Depending on the degree of complexity associated with X X X XXX
wi Z wj Z wk Z wijk Z 1
each element (components, functions, and failure mechan-
i j k i j k
isms), the appropriate reliability allocation method can be
selected as suggested by Kapur and Lamberson [14]. The equal where wi, wj, wk, and wijk are defined as criticality index of
apportionment technique can be used to assign equal functions, components, failure mechanisms, and their inter-
reliabilities to all elements in order to achieve a specified faces, respectively.
O.P. Yadav et al. / Reliability Engineering and System Safety 91 (2006) 882–893 887
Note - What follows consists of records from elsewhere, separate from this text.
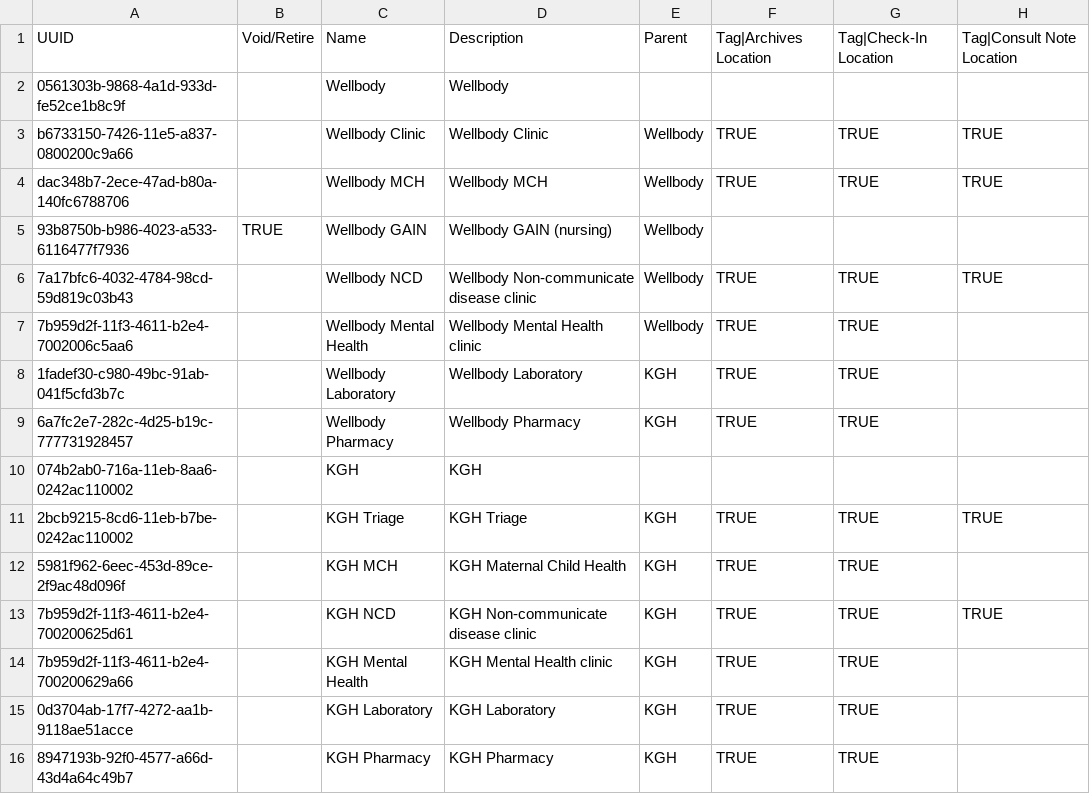
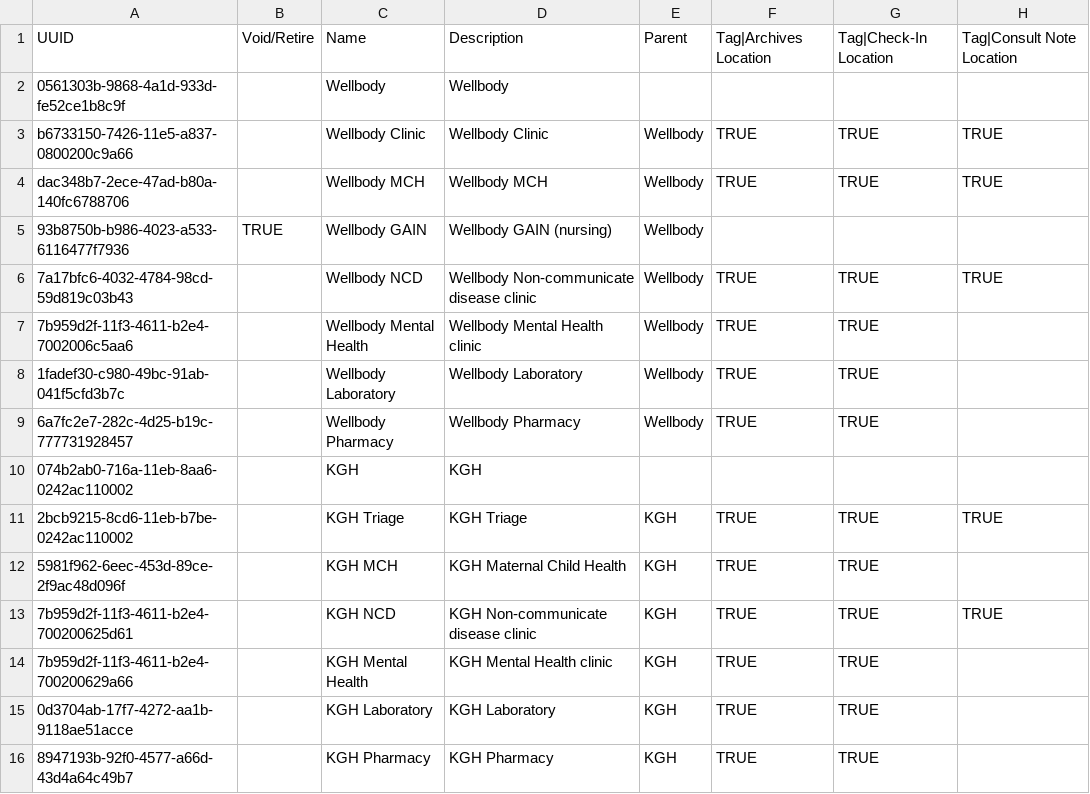
Before and after one commit to chocopiosl/openmrs-configsl, a CSV file: configuration/locations/locations.csv, drawn as a sheet; only a part is shown; the diff names each change by its address in the sheet, - before the commit and + after, or states it on an @@ line.

Commit message:
SL-439: Add SL locations for Laboratory and Pharmacy (fix parent locations for Wellbody locations)

```diff
--- a/configuration/locations/locations.csv
+++ b/configuration/locations/locations.csv
-E8:E9: KGH
+E8:E9: Wellbody
```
The transformed failure rate [12] allocation for any element normalizing the criticality number so that the terms add up to 1:
is given as: XXX
  wijk Z 1
wi KlnRs ðtÞ i j k
lti Z
tb To use the system-level test results from the current design,
  if the cause/source of failure is reported for each system failure
wj KlnRs ðtÞ then it can be used to compute the criticality index to
ltj Z
tb decompose system reliability estimate. For example, let n be
  the total number of system failures and ni be the number of
wk KlnRs ðtÞ system failures caused by ith component or failure mechanism
ltk Z seen during the system-level testing. Then the criticality index
tb
for each component or failure mechanism can be computed as:
and X
n
  wi Z i where wi Z 1: (5)
wijk KlnRs ðtÞ n i
ltijk Z (4)
tb
For any element if niZ0 then allocate very small value to
where tZMission time for reliability calculation and bZShape criticality index, .01 or .001 rather than zero to avoid allocating
factor for Weibull distribution. reliability riZ1, which is somewhat unrealistic.

4.1. Criticality index 5. System reliability assessment model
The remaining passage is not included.